#### [Task details]
Which lines of the data below hold "text"? Copy each of them.

#### [Source information]
════

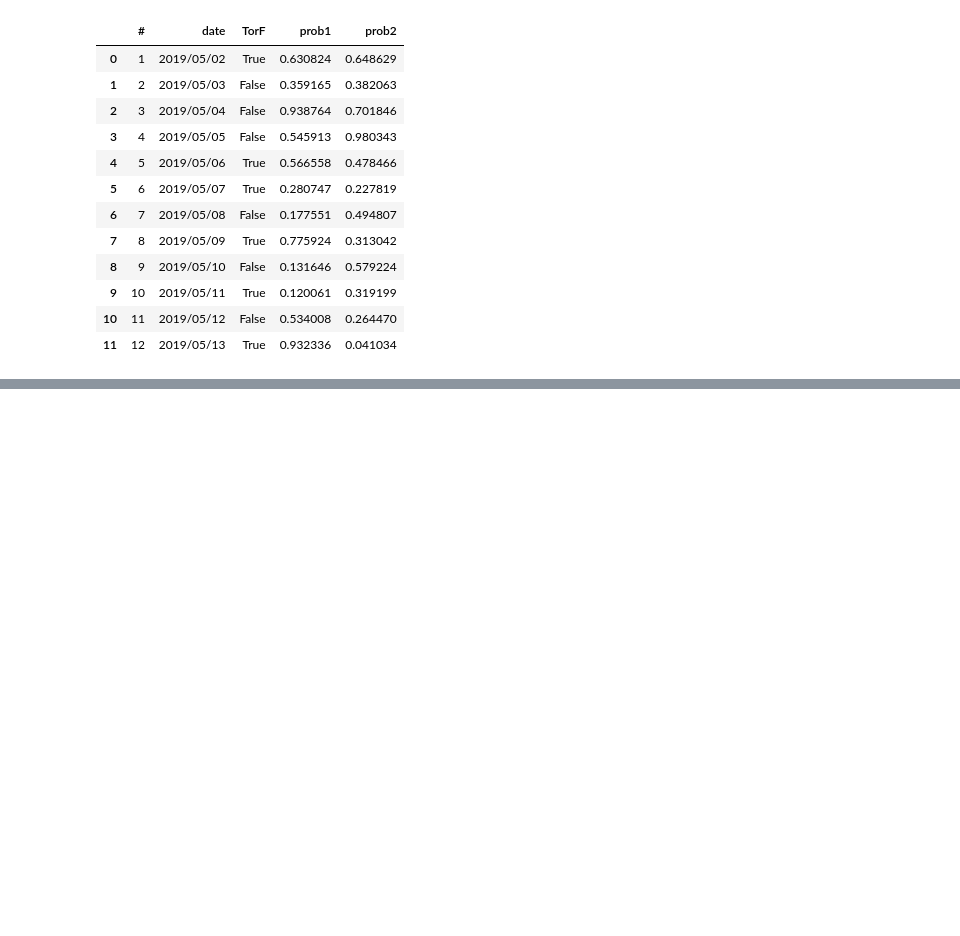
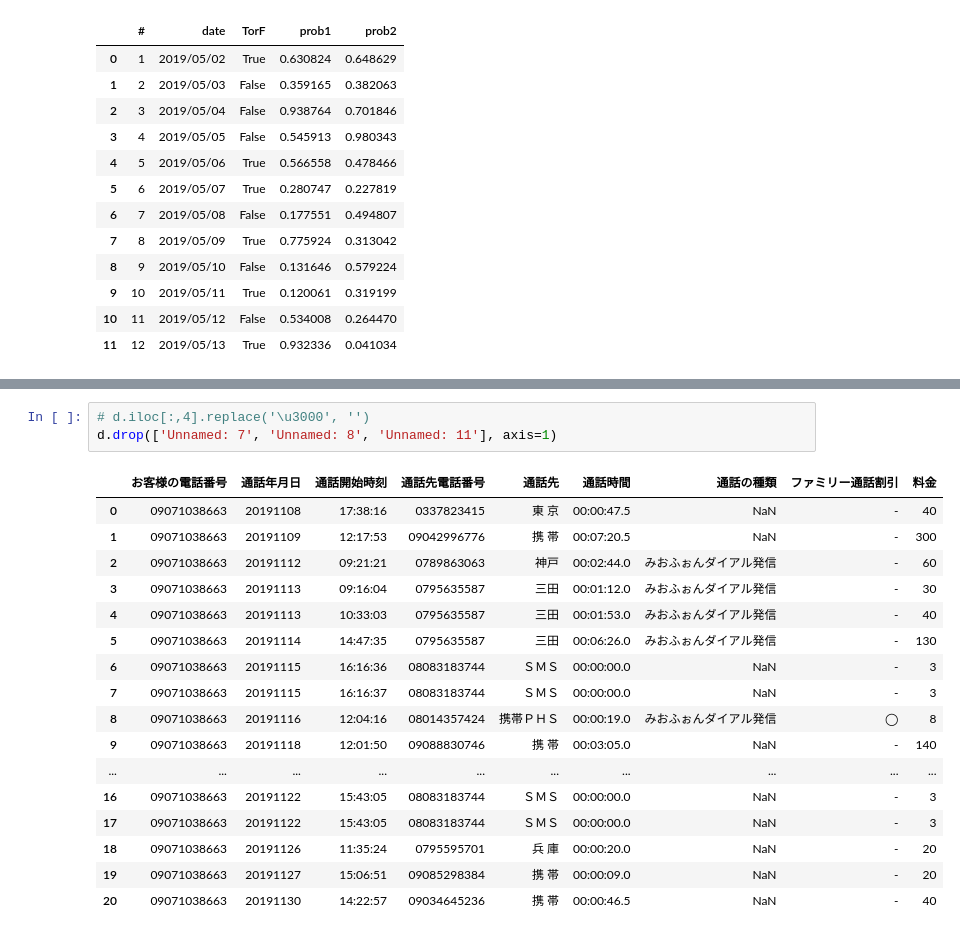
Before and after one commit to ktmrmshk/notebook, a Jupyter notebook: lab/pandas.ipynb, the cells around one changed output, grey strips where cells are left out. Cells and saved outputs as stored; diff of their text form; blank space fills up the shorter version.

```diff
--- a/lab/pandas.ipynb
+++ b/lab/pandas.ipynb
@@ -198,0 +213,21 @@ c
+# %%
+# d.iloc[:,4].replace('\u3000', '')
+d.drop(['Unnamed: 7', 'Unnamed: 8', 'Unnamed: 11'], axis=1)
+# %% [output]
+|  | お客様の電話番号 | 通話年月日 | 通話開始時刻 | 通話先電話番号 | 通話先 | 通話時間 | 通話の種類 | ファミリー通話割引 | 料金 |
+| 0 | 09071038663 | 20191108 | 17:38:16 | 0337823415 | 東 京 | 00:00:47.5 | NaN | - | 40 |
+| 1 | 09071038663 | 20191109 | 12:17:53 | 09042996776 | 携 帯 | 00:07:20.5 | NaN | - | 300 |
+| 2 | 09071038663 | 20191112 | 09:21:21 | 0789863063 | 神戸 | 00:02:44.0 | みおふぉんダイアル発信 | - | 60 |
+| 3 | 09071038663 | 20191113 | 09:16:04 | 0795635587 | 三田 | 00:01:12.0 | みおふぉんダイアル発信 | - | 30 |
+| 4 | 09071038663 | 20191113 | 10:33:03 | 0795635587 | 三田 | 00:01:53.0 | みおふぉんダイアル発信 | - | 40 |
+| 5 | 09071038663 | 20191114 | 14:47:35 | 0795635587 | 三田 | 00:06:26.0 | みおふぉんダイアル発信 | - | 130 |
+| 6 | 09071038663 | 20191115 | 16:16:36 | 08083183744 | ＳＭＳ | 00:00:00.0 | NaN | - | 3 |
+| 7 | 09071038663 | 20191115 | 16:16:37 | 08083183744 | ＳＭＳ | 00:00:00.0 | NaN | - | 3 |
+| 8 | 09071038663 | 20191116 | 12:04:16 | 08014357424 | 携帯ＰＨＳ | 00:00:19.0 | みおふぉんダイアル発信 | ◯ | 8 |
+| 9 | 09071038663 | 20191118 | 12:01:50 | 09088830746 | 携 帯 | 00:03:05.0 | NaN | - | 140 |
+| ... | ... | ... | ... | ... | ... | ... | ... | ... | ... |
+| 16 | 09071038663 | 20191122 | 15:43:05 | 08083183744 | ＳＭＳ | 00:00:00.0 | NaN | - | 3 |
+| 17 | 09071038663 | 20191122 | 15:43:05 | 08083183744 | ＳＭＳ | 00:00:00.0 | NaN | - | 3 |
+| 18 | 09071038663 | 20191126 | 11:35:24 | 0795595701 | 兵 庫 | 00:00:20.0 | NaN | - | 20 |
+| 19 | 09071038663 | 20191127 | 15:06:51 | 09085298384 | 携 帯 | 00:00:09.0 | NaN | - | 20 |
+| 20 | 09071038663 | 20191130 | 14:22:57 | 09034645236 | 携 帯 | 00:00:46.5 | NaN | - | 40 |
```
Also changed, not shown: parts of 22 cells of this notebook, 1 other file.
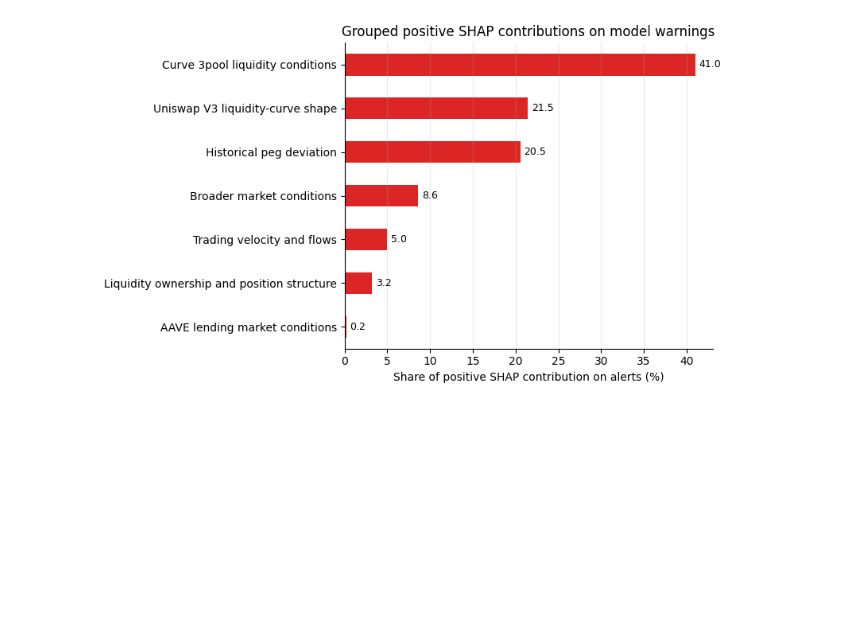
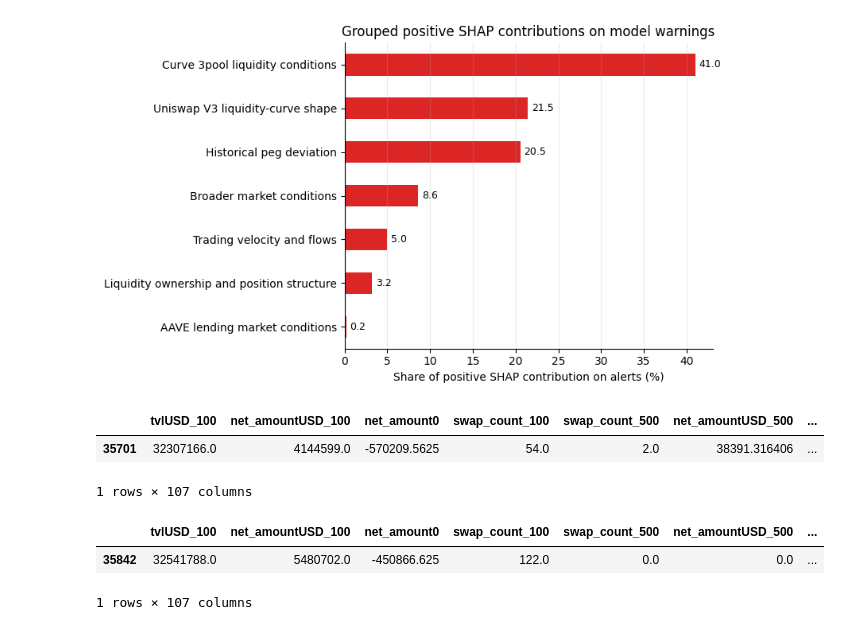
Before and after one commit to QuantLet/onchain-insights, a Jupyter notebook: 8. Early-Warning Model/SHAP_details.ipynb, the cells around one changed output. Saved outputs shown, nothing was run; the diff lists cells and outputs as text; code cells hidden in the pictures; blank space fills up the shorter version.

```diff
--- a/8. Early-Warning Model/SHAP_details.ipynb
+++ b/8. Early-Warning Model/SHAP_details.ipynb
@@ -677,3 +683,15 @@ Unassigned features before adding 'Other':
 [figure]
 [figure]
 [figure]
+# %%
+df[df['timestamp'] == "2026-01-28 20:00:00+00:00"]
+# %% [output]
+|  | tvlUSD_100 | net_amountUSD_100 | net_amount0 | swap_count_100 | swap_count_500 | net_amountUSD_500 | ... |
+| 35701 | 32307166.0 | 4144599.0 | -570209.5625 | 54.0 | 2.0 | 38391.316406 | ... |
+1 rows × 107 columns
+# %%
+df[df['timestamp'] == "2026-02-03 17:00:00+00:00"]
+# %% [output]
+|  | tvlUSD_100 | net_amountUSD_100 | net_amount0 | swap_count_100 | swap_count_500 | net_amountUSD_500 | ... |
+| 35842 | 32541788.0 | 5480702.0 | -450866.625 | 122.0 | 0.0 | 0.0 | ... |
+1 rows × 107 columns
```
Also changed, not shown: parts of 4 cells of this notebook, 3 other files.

════

#### [Result of the exercise]
Before and after one commit to ktmrmshk/notebook, a Jupyter notebook: lab/pandas.ipynb, the cells around one changed output, grey strips where cells are left out. Cells and saved outputs as stored; diff of their text form; blank space fills up the shorter version.
Before and after one commit to QuantLet/onchain-insights, a Jupyter notebook: 8. Early-Warning Model/SHAP_details.ipynb, the cells around one changed output. Saved outputs shown, nothing was run; the diff lists cells and outputs as text; code cells hidden in the pictures; blank space fills up the shorter version.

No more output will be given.